▸ **What is expected**: Work out how many lines below hold the string "Home" and state only that figure.
═════ Available data ═════
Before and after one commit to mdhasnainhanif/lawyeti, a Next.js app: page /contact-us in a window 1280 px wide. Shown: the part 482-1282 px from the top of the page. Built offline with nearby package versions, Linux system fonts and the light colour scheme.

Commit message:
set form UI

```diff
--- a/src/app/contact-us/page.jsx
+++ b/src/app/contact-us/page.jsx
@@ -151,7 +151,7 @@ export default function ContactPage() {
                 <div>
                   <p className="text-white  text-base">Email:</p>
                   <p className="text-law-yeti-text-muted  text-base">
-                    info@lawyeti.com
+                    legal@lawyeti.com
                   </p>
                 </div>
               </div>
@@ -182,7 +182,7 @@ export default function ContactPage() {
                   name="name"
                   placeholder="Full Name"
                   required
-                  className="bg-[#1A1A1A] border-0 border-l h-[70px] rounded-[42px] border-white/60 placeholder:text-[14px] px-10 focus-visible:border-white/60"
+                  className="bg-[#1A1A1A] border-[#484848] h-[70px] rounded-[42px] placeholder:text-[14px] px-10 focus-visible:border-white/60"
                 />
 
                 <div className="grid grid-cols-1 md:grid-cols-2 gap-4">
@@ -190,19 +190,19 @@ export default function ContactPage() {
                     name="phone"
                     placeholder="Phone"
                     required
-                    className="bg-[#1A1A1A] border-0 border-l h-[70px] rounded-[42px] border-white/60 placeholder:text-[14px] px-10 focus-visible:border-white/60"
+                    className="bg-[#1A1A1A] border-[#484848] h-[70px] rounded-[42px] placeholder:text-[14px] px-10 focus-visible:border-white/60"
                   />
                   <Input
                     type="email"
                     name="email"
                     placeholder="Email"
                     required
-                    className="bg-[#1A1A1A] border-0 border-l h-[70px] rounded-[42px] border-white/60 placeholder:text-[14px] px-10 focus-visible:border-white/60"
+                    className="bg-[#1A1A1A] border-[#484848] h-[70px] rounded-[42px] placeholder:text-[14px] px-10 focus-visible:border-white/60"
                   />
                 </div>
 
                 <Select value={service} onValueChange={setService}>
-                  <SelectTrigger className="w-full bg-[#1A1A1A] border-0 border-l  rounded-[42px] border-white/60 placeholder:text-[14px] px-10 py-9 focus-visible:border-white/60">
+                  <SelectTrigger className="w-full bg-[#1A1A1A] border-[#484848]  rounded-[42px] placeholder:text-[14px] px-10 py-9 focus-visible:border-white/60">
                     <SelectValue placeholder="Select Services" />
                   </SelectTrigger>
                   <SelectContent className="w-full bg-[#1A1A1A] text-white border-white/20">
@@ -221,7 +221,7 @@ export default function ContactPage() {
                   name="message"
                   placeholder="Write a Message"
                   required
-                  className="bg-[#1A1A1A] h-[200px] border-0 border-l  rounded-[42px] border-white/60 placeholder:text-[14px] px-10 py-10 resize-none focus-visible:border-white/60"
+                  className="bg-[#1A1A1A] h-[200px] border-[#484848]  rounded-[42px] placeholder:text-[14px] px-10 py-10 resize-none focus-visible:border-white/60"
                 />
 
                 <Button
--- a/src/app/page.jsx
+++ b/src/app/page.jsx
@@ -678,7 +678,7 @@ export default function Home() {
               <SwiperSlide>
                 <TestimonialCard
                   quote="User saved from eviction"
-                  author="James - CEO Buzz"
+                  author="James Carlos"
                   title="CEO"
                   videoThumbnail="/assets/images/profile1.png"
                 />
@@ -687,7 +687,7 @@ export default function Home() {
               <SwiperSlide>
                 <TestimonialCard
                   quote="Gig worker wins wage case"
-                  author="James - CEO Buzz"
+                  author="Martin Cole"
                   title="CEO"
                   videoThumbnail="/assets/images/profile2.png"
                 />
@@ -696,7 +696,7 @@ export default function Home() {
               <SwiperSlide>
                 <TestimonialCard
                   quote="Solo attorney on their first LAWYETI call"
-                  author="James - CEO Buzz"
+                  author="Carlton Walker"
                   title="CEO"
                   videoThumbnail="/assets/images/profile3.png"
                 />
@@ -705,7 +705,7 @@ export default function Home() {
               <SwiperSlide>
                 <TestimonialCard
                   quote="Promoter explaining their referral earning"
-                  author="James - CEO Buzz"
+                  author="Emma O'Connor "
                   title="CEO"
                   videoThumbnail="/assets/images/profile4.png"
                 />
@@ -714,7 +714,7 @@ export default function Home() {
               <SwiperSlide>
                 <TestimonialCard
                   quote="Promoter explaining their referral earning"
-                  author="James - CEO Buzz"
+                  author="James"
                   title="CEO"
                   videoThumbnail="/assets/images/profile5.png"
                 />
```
═════
▸ **Answer box**: 5